European Medicines Agency. 2013. Assessment report for GLP – 1 based therapies. [Online] Available at: http://www.ema.europa.eu/docs/en_GB/document_library/Report/2013/08/WC500147026.pdf. [Accessed 5 July 14].
Butler, C P, et al. 2010. GLP-1–Based Therapy for Diabetes: What You Do Not Know Can Hurt You. Journal of Diabetes Care, [Online]. 33(2), 453-455. Available at: http://care.diabetesjournals.org/content/33/2/453.long [Accessed 7 July 2014].
Butler, C P, et al. 2013. Marked expansion of exocrine and endocrine pancreas with incretin therapy in humans with increased exocrine pancreas dysplasia and the potential for glucagon-producing neuroendocrine tumors. Journal of Diabetes Care [Online]. 62(7), 2595–2604. Available at: http://diabetes.diabetesjournals.org/content/62/7/2595.long [Accessed 7 July 2014].
Drucker, J D, et al. 2010. Incretin-Based Therapies for the Treatment of Type 2 Diabetes: Evaluation of the Risks and Benefits. Journal of Diabetes Care [Online]. 33(2), 428–433. Available at: http://www.ncbi.nlm.nih.gov/pmc/articles/PMC2809297/ [Accessed 4 July 2014].
Nauck, A M, et al. 2009. Incretin-Based Therapies: Viewpoints on the way to consensus. Journal of Diabetes Care, [Online]. 32, S223-S231. Available at: http://care.diabetesjournals.org/content/32/suppl_2/S223.long [Accessed 4 July 2014].
About the Author:
Dr J Vijay Venkatraman is managing director and chief executive officer of Oviya MedSafe, a pharmacovigilance company with operations in Coimbatore, India, and London, UK.
A diabetologist and drug safety physician, he has 13 years’ experience in medicine, the last seven in the pharmacovigilance sector.
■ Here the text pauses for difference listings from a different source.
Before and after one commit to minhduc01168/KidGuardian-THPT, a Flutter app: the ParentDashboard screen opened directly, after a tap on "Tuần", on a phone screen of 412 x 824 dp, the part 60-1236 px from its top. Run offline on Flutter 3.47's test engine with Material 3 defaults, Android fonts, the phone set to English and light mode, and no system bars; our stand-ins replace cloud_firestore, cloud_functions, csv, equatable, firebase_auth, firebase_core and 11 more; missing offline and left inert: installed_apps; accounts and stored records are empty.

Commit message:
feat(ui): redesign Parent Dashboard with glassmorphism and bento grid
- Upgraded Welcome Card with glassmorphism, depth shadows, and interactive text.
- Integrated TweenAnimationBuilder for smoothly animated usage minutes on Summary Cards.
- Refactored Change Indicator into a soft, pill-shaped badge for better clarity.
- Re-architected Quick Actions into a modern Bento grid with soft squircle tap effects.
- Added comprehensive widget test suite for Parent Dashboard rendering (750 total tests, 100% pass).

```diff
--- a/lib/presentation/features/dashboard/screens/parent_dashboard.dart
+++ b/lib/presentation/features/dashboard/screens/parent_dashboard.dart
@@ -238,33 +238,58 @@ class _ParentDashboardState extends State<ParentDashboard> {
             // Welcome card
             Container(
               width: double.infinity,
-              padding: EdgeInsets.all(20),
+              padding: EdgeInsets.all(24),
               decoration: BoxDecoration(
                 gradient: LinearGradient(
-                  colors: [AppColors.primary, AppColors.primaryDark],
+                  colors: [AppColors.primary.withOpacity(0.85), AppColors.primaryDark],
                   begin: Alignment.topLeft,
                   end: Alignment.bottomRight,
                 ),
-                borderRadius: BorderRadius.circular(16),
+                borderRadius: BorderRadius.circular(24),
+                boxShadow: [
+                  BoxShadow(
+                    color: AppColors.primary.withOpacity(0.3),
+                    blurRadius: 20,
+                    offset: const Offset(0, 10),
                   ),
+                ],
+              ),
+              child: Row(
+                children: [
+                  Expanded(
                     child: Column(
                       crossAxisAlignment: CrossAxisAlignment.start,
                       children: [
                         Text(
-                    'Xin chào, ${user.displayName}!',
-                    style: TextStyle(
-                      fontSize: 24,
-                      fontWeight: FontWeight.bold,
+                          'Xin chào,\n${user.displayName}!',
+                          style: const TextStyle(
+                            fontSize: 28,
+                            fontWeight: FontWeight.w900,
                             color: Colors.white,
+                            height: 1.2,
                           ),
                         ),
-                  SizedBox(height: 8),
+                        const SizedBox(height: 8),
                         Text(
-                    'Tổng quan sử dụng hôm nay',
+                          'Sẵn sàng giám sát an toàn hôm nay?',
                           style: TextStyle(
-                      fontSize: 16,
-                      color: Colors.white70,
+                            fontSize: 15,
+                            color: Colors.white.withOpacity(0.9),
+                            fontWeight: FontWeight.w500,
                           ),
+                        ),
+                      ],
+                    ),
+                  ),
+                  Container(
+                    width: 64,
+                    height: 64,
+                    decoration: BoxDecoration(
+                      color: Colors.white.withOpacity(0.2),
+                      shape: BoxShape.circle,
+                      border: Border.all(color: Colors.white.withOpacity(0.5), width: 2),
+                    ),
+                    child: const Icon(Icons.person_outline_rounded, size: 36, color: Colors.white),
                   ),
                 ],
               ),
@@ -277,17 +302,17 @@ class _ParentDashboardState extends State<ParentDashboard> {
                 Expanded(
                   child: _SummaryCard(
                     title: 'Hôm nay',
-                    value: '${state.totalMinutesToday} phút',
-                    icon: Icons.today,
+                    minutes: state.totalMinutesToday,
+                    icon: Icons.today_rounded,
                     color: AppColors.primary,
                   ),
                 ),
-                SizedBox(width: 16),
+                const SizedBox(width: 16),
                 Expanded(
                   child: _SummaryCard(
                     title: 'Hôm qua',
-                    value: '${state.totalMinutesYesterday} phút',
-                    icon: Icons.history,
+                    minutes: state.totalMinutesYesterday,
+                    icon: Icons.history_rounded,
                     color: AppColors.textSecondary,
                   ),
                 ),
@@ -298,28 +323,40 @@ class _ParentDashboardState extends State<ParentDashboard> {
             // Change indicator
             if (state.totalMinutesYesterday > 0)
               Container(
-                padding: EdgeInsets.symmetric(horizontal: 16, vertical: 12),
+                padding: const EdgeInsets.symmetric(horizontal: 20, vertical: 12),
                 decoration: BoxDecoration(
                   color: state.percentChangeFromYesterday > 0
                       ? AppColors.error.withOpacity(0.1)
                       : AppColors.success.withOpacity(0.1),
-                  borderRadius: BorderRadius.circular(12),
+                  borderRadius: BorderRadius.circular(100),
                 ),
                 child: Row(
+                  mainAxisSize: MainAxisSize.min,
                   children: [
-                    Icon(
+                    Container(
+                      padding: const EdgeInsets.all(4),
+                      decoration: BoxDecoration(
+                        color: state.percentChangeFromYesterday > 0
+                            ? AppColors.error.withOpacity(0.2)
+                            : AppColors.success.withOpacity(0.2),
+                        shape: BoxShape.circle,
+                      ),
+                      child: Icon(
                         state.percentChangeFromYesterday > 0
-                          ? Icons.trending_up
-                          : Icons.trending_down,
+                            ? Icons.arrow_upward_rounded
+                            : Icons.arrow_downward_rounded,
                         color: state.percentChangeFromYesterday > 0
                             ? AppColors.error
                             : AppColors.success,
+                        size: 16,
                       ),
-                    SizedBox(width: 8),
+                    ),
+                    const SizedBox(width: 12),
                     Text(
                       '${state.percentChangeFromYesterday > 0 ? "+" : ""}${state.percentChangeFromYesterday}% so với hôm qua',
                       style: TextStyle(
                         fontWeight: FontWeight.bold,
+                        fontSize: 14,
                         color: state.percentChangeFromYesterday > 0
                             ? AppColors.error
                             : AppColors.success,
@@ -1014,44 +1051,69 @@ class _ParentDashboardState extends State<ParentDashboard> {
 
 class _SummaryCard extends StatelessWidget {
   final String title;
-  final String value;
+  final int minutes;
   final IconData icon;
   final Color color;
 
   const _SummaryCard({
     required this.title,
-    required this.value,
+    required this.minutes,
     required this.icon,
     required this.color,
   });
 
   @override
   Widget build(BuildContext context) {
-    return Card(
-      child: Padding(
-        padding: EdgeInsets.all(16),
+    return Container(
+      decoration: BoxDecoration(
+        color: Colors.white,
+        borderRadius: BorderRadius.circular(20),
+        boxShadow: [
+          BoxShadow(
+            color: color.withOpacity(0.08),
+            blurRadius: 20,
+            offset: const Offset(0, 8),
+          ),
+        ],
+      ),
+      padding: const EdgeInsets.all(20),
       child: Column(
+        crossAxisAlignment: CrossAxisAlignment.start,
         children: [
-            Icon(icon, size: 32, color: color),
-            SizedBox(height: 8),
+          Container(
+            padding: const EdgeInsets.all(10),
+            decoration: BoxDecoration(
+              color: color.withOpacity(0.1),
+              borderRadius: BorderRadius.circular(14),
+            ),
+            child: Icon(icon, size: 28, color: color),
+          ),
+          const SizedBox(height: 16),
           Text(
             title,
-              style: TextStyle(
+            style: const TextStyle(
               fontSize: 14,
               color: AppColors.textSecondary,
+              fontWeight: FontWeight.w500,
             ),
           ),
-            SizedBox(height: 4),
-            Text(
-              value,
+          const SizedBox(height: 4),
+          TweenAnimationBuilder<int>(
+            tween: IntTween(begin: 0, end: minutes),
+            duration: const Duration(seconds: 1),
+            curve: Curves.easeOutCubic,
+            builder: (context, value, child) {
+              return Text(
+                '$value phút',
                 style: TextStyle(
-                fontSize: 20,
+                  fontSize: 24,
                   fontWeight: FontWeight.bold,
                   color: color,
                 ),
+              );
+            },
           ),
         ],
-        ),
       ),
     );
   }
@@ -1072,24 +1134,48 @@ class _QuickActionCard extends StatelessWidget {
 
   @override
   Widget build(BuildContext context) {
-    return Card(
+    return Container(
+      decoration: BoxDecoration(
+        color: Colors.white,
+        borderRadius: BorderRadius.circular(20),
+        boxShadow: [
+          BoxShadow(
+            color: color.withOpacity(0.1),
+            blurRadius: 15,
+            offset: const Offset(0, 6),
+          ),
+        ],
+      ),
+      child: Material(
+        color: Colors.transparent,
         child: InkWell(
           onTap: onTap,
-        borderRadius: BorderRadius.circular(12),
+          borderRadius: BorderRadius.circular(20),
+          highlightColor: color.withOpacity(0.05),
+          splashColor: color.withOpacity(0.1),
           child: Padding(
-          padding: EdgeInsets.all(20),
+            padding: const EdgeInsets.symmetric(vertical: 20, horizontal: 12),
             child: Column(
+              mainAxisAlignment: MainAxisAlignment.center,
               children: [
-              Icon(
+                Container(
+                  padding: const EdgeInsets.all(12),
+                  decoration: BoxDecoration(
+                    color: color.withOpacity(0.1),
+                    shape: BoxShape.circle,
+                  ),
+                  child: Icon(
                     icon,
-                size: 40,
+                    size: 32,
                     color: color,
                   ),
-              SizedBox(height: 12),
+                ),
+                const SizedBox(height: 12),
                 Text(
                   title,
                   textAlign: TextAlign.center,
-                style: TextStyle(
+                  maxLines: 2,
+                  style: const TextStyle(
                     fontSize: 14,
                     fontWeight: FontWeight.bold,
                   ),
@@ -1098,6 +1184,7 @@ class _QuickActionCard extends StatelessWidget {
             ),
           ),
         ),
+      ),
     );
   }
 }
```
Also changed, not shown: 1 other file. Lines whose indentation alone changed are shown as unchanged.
He also holds an MBA degree in Services Management.
With acknowledgement to colleagues at Oviya MedSafe for their contributions to this article: Kabila Balakumar, Pharmacovigilance Associate; Gayathri Subramani, Pharmacovigilance Associate, and Ganesan Ramakrishnan – Senior Drug Safety Manager.
Have your say: Have the regulators got the balance right in assessing the safety of the incretin-based therapies?